Steven L. Osit │ Kaplan Kirsch & Rockwell LLP

The release of the FAA’s long-delayed Safety Management System (SMS) rules has again been delayed, but more airport sponsors are recognizing that SMS is coming and that it will fundamentally change the role of the airport sponsor in policing safety. The legal landscape and sponsor liability will be changed by SMS and this session discusses how airport lawyers can prepare for the advent of this new regulatory scheme and what actions lawyers should take now to address the changes in liability that SMS will cause. Other new burdens face airports including initiatives by TSA to put a greater burden for airport security on airports. Like the SMS initiatives, the TSA proposals will inevitably require sponsors to play a greater role in security. This session explores these new obligations and the liability implications for airport sponsors.
   
12:00 p.m. – 1:15 p.m. SESSION 14 AND LUNCH PRESENTATION: FIRST AMENDMENT ISSUES
Daniel S. Reimer, Assistant General Counsel │ Denver International Airport

Airports increasingly are finding themselves in the cross hairs of social and political debates – whether it be over immigration issues, labor relations, or the impacts of development. The law on permissible First Amendment activities on airport property is constantly evolving, and airport sponsors have developed sophisticated tools for maintaining the appropriate Constitutional balance. Denver International Airport has been at the forefront of these efforts and Mr. Reimer will discuss their efforts and the lessons that can be applied to airports nationwide from their experience.
   
1:30 p.m. – 2:30 p.m. SESSION 15 – LATEST DEVELOPMENTS IN TSA REGULATIONS AND POLICIES
Francine Kerner, Chief Counsel │ TSA

This conference’s annual presentation from the TSA’s Chief Counsel on TSA legal issues is always one of the highlights. The first and only TSA Chief Counsel provides an update on current legal issues facing the agency and offers an insider’s perspective on how the TSA interacts with local law enforcement, airport staff, and airport counsel.

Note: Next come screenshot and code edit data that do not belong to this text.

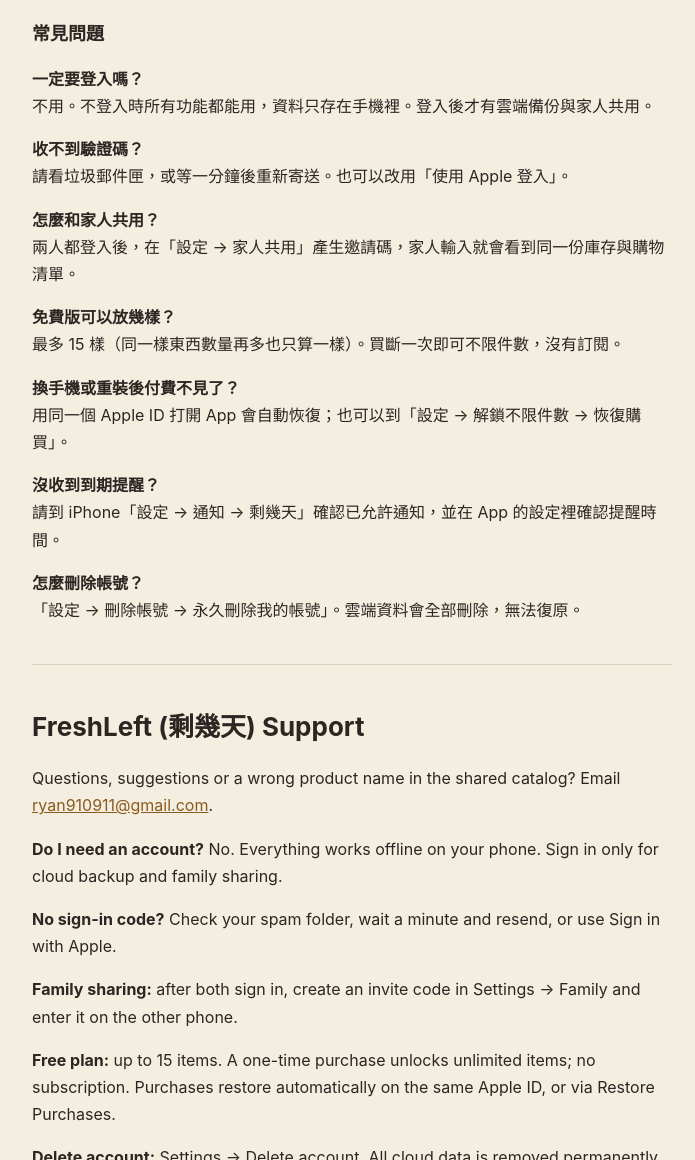
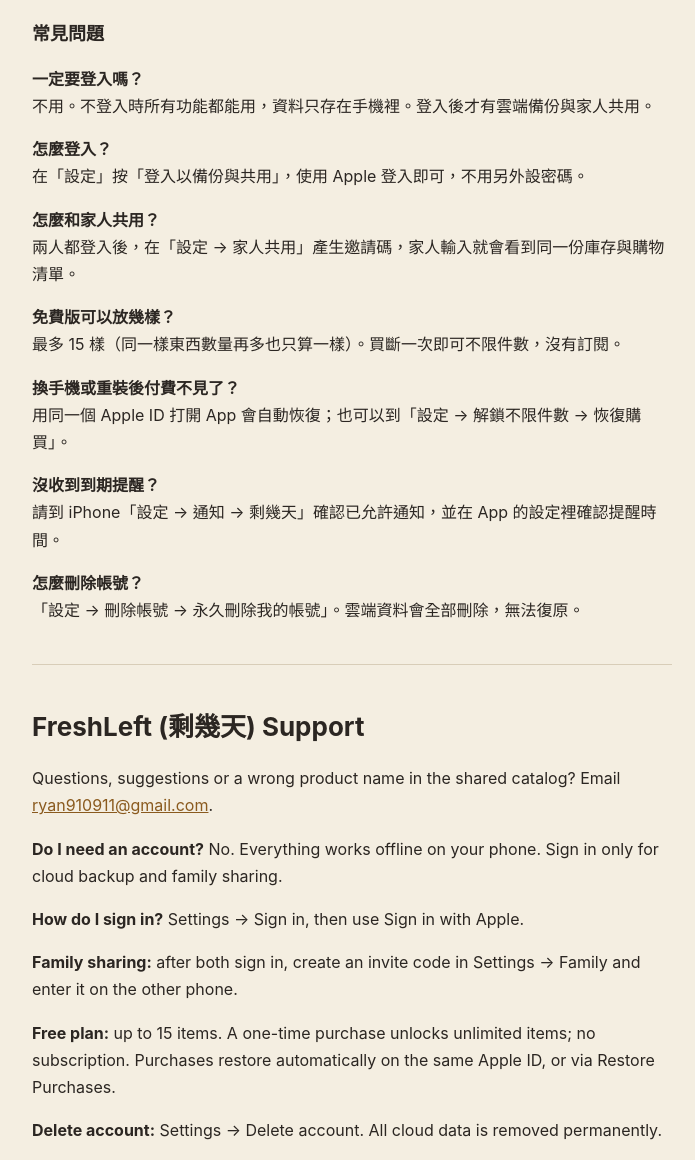
Before and after one commit to ryan910911/greennotes-privacy, a plain HTML site: page expiry/support.html in a window 1280 px wide. Shown: the part 200-1360 px from the top of the page, without its empty margins (288-983 px from the left). Drawn offline with Linux system fonts and the light colour scheme.

Commit message:
剩幾天：v1 只用 Apple 登入

```diff
--- a/expiry/support.html
+++ b/expiry/support.html
@@ -16,7 +16,7 @@
 
 <h2>常見問題</h2>
 <p><strong>一定要登入嗎？</strong><br>不用。不登入時所有功能都能用，資料只存在手機裡。登入後才有雲端備份與家人共用。</p>
-<p><strong>收不到驗證碼？</strong><br>請看垃圾郵件匣，或等一分鐘後重新寄送。也可以改用「使用 Apple 登入」。</p>
+<p><strong>怎麼登入？</strong><br>在「設定」按「登入以備份與共用」，使用 Apple 登入即可，不用另外設密碼。</p>
 <p><strong>怎麼和家人共用？</strong><br>兩人都登入後，在「設定 → 家人共用」產生邀請碼，家人輸入就會看到同一份庫存與購物清單。</p>
 <p><strong>免費版可以放幾樣？</strong><br>最多 15 樣（同一樣東西數量再多也只算一樣）。買斷一次即可不限件數，沒有訂閱。</p>
 <p><strong>換手機或重裝後付費不見了？</strong><br>用同一個 Apple ID 打開 App 會自動恢復；也可以到「設定 → 解鎖不限件數 → 恢復購買」。</p>
@@ -30,7 +30,7 @@
 <h1>FreshLeft (剩幾天) Support</h1>
 <p>Questions, suggestions or a wrong product name in the shared catalog? Email <a href="mailto:ryan910911@gmail.com">ryan910911@gmail.com</a>.</p>
 <p><strong>Do I need an account?</strong> No. Everything works offline on your phone. Sign in only for cloud backup and family sharing.</p>
-<p><strong>No sign-in code?</strong> Check your spam folder, wait a minute and resend, or use Sign in with Apple.</p>
+<p><strong>How do I sign in?</strong> Settings → Sign in, then use Sign in with Apple.</p>
 <p><strong>Family sharing:</strong> after both sign in, create an invite code in Settings → Family and enter it on the other phone.</p>
 <p><strong>Free plan:</strong> up to 15 items. A one-time purchase unlocks unlimited items; no subscription. Purchases restore automatically on the same Apple ID, or via Restore Purchases.</p>
 <p><strong>Delete account:</strong> Settings → Delete account. All cloud data is removed permanently.</p>
```
Also changed, not shown: expiry/index.html (+2 -2 lines).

This session will provide a frank, off-the-record discussion of legal problems facing airport security.
   
2:30 p.m. – 3:30 p.m. CONCURRENT SESSIONS

SESSION 16 – COMMERCIAL AIRPORT AGREEMENTS

Joseph F. Messina, Deputy Director of Regulatory Affairs │ Philadelphia International Airport
Eric T. Smith │ Kaplan Kirsch & Rockwell LLP
Peter J. Kirsch │ Kaplan Kirsch & Rockwell LLP, Moderator

The structure and length of airline leases and agreements with other aeronautical users have both changed significantly in the last few years. This session explores the current trends in negotiation of use and lease agreements with airlines and other service providers at commercial airports and discusses strategies that airports can use in these negotiations. The session will examine the legal parameters under which airport negotiations occur and the strategies that airlines and others have used in such negotiations.

SESSION 17 – GENERAL AVIATION AIRPORT AGREEMENTS

Corinne Nystrom, Airport Director │ Falcon Field Airport
W. Eric Pilsk │ Kaplan Kirsch & Rockwell LLP

General aviation airports face entirely different constraints from their commercial airport colleagues when negotiating agreements for FBOs and other service providers. This session discusses the role of minimum standards and rules/regulations at general aviation airports and the best practices for negotiation with service providers. The session addresses the increasingly competitive environment wrought by consolidation in the FBO industry and what that means for lease and other negotiations.
   
3:45 p.m. – 5:00 p.m. SESSION 18 – HOT TOPICS AND 2018 FORECAST OF FORTHCOMING LEGAL ISSUES
John E. Putnam │ Kaplan Kirsch & Rockwell LLP, Moderator
Conference Faculty

The final session of the conference welcomes all faculty members to the podium to discuss a forecast for the coming year – new and regulatory policy initiatives, the status and predictions for reauthorization of the FAA, pending litigation, and other forums in which new airport law may arise. This interactive session provides a capstone to the conference and an opportunity for participants to hear the faculty’s differing perspectives on hot legal topics facing airport lawyers.

Additional Materials:
City of Phoenix v. FAA (D.C. Cir No. 15-1158) (August 28, 2017).